IN BIG WEB SHOW № 113, developer Anna Debenham and I discuss Adventure Time, Code For America, starting a web career at age 14, checking websites in game console browsers, producing 24 Ways, and the delights of Spotted Dick and Victoria Sponge.
Anna is the author of Front-end Style Guides, creator of the Game Console Browsers website for developers, co-producer of 24 Ways, technical editor for A List Apart, and was netmag’s Young Developer of the Year 2013.
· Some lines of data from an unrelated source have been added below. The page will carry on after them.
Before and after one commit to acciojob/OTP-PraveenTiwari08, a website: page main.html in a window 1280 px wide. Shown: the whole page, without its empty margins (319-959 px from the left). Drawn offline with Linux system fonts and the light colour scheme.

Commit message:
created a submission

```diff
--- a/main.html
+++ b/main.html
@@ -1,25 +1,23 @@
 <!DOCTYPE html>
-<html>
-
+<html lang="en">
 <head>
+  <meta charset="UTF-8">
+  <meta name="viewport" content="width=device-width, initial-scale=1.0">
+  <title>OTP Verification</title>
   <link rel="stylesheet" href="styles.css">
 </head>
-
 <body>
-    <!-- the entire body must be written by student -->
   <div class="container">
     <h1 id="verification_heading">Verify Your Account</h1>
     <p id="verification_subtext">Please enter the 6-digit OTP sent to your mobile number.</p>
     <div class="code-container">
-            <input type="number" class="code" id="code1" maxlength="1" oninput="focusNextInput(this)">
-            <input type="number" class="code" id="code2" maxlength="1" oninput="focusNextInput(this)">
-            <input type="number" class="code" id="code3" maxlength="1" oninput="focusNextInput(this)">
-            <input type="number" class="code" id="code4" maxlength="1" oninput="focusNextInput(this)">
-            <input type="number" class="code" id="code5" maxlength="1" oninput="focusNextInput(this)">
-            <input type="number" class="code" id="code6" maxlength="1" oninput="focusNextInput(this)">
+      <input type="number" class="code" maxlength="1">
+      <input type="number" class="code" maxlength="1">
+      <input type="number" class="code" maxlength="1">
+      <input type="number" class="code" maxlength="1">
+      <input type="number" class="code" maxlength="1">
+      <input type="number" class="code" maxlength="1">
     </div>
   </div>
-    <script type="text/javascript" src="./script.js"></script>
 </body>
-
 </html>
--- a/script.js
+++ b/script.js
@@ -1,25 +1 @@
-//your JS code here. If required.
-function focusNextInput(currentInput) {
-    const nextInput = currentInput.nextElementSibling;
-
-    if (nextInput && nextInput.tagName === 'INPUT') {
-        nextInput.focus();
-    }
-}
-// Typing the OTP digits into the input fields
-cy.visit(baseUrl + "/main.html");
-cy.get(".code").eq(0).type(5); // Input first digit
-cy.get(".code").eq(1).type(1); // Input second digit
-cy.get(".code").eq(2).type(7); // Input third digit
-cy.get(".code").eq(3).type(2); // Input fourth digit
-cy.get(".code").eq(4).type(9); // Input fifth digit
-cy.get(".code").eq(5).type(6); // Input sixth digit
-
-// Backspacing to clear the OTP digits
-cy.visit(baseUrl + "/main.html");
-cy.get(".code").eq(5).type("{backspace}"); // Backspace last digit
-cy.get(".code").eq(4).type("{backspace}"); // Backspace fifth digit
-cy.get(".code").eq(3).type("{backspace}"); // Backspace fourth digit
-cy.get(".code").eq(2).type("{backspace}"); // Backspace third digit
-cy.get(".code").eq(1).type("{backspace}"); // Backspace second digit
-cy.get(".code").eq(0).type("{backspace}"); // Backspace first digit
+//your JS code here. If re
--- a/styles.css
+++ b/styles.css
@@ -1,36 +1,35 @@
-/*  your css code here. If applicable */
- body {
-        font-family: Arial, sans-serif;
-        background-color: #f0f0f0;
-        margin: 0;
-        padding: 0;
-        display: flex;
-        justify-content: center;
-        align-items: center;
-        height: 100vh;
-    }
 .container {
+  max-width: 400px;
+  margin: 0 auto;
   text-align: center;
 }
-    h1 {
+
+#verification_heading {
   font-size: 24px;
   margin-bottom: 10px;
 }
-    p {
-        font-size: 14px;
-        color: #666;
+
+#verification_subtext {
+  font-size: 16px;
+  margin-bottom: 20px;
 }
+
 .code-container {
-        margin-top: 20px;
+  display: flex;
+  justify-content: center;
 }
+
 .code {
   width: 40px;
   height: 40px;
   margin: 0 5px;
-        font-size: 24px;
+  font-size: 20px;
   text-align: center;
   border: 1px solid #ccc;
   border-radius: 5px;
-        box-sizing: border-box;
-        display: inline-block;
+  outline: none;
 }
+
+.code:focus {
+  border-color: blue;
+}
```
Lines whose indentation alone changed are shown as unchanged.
This episode is sponsored by Squarespace, the all-in-one platform that makes it fast and easy to create your own professional website or online portfolio. For a free trial and 10% off, go to squarespace.com and use the offer code JEFFREY.
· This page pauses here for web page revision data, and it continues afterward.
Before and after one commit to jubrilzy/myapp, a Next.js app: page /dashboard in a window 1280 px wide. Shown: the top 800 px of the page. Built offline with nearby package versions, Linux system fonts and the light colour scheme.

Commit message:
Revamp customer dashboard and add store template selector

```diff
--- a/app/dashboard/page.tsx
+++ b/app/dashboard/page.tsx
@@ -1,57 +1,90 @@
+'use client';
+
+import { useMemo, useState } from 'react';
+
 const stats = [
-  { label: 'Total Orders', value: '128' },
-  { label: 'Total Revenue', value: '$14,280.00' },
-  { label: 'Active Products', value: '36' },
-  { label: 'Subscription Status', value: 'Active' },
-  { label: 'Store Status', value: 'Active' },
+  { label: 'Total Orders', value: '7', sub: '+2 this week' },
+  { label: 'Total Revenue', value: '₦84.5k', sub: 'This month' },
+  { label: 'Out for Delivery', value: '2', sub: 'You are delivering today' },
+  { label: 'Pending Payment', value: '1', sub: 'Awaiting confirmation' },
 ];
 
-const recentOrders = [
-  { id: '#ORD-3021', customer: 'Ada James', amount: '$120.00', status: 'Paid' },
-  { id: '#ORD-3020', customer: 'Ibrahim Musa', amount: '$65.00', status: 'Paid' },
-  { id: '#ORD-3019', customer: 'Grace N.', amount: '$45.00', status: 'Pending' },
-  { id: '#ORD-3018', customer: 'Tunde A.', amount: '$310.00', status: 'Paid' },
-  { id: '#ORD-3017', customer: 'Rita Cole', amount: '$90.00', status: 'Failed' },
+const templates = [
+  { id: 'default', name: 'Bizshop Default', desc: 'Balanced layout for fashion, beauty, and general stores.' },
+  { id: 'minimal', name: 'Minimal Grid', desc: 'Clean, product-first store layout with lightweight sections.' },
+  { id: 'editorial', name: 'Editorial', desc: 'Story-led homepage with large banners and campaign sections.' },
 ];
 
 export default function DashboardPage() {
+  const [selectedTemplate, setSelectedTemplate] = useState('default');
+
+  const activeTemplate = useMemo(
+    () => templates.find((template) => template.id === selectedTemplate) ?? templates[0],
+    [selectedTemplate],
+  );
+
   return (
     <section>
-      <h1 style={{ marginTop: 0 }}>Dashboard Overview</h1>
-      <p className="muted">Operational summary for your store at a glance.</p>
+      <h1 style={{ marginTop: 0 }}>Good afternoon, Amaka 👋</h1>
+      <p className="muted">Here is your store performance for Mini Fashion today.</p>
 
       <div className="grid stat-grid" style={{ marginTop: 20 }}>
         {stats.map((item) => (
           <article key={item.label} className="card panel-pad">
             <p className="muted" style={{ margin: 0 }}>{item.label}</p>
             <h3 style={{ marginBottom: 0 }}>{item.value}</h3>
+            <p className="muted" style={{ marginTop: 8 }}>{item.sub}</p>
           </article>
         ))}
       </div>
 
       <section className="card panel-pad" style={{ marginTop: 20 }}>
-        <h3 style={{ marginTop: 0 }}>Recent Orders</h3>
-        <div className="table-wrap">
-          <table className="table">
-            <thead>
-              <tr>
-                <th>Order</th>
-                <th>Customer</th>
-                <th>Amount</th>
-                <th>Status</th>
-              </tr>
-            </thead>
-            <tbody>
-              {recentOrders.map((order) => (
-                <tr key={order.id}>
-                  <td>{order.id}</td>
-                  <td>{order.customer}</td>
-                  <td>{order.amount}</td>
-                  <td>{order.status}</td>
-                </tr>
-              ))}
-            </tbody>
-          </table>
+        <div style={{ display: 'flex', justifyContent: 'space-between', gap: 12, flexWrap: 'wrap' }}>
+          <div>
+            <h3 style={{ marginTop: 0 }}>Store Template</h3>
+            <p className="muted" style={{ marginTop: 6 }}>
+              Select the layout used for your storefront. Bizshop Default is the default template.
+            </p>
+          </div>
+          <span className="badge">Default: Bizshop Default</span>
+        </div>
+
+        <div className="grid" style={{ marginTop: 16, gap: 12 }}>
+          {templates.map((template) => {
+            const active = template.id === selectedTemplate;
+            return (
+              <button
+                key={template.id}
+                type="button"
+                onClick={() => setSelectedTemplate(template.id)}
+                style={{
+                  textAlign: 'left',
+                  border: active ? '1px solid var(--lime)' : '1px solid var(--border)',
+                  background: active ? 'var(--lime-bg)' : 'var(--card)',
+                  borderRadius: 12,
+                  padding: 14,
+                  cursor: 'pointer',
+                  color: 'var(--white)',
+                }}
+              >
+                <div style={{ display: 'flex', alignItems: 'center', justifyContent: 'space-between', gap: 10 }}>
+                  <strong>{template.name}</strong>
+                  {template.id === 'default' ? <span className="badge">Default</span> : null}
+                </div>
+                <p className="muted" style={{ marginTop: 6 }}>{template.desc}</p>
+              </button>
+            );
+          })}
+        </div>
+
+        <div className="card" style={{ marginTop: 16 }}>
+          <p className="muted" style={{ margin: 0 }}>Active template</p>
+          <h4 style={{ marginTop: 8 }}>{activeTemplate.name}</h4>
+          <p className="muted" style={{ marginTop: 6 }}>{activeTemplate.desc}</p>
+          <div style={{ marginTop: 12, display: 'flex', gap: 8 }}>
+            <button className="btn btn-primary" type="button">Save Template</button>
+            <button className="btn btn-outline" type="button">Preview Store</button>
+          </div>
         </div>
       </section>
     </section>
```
Websites We Mention
- Front-end Style Guides
- Game Console Browsers website for developers
- 24 Ways
- A List Apart
- Code For America Style Guide
- Anna’s writing (http://maban.co.uk/writing/)
- Anna’s portfolio (http://maban.co.uk/portfolio/)
- Anna on Twitter
- Anna’s personal site